Anyone who’s tried to give up a particular food knows it can be next to impossible to bid it a firm and final adieu—never are cupcakes, potato chips, or Diet Coke as delicious as when you’ve promised yourself that the next bite is the last one. Perhaps unsurprisingly then, there’s new evidence that the all-or-nothing approach is a less than optimal one. According to a series of experiments conducted at Vanderbilt University’s Owen Graduate School of Management, “Vice-Virtue Bundles”—meals that mix virtuous foods alongside the less impressive—can provide one key to managing appetite.

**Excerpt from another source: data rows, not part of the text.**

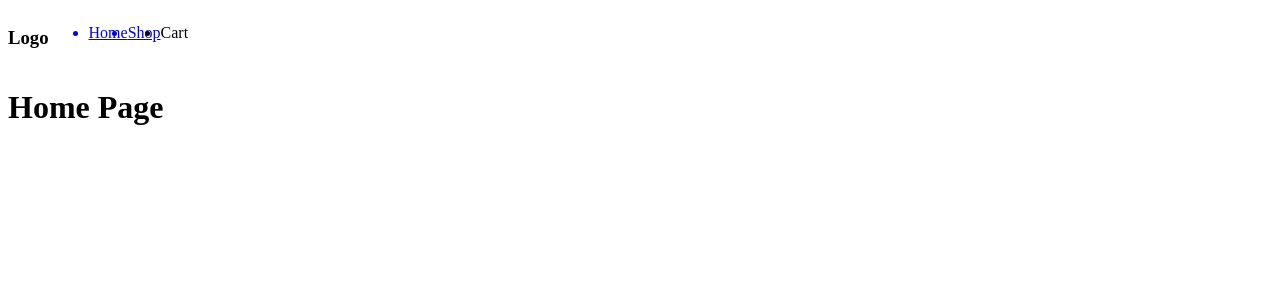
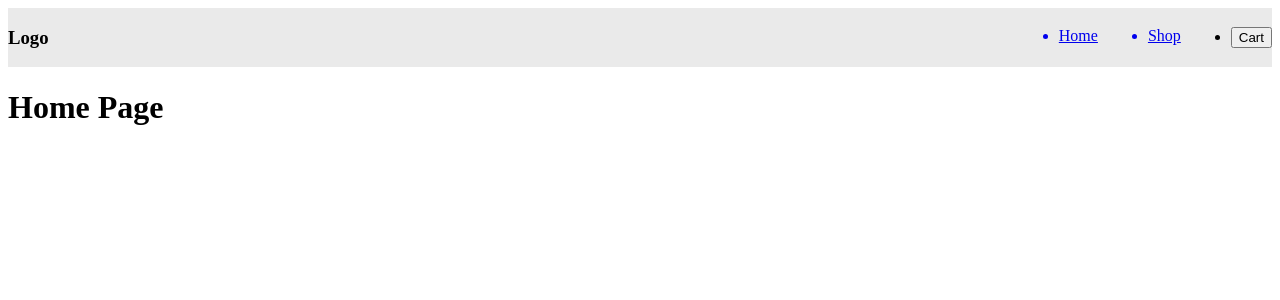
Before and after one commit to pcho101/top-shopping-cart, a React (Create React App) app: page / in a window 1280 px wide. Shown: the top 300 px of the page. Built offline with nearby package versions, Linux system fonts and the light colour scheme.

Commit message:
Add Cart component and basic styling

```diff
--- a/src/App.js
+++ b/src/App.js
@@ -2,11 +2,20 @@ import { BrowserRouter, Routes, Route } from "react-router-dom";
 import Nav from "./components/Nav";
 import Home from "./components/Home";
 import Shop from "./components/Shop";
+import Cart from "./components/Cart";
+import { useState } from "react";
 
 function App() {
+  const [cartActive, setCardActive] = useState(false);
+
+  const toggleCart = () => {
+    setCardActive(!cartActive);
+  }
+
   return (
     <BrowserRouter>
-      <Nav />
+      <Nav clickHandler={toggleCart} />
+      { cartActive ? <Cart clickHandler={toggleCart} /> : null }
       <Routes>
         <Route path="/" element={<Home />} />
         <Route path="/shop" element={<Shop />} />
--- /dev/null
+++ b/src/components/Cart.js
@@ -0,0 +1,21 @@
+const Cart = (props) => {
+  const cartStyle = {
+    height: "100vh",
+    width: "40vw",
+    border: "2px solid black",
+    right: "0",
+    top: "0",
+    position: "fixed",
+    backgroundColor: "#efefef"
+  }
+  const { clickHandler } = props;
+  return (
+    <div style={cartStyle}>
+      <h1>My Items</h1>
+      <button onClick={clickHandler}>X</button>
+      <h2>Continue Browsing</h2>
+    </div>
+  )
+}
+
+export default Cart;
--- a/src/components/Nav.js
+++ b/src/components/Nav.js
@@ -1,17 +1,28 @@
 import { Link } from "react-router-dom";
 
-const Nav = () => {
+const Nav = (props) => {
+  const navStyle = {
+    display: "flex",
+    justifyContent: "space-between",
+    alignItems: "center",
+    backgroundColor: "#eaeaea"
+  }
+  const navItemStyle = {
+    display: "flex",
+    gap: "50px"
+  }
+  const { clickHandler } = props;
   return (
-    <nav style={{ display: "flex" }}>
+    <nav style={navStyle}>
       <h3>Logo</h3>
-      <ul style={{ display: "flex" }}>
+      <ul style={navItemStyle}>
         <Link to="/">
           <li>Home</li>
         </Link>
         <Link to="/shop">
           <li>Shop</li>
         </Link>
-        <li>Cart</li>
+        <li><button onClick={clickHandler}>Cart</button></li>
       </ul>
     </nav>
   )
```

Notably, the study’s author, Kelly L. Haws, an associate professor of management (not a medical doctor) directed her findings primarily at restaurant owners and food vendors. Haws observed consumers found meals to be ideally satisfying (achieving a high level of satiety and satisfaction) when they were as little as one quarter “vice”—meaning, just 25% of the meal could be taken up by, say, a small serving of French fries, leaving the other 75% for virtuous fare.
Haws recommends business owners eschew menu options that were all-vice (jalapeno popper quesadillas) or all-virtue (poached salmon over sautéed kale), instead mixing both elements: “With the right marketing and the right choice sets, we believe that vice-virtue bundles offer exciting directions for future research and practice aimed at maximizing health without compromising tastes,” Haws concludes in her report.
If nothing else, Haws’ findings point to what we may very well see on restaurant menus in the future. What we’re taking from this: A small amount of sin goes a long way—and if indulging a little bit prevents a full-fledged dietary meltdown, it was probably worth the extra calories.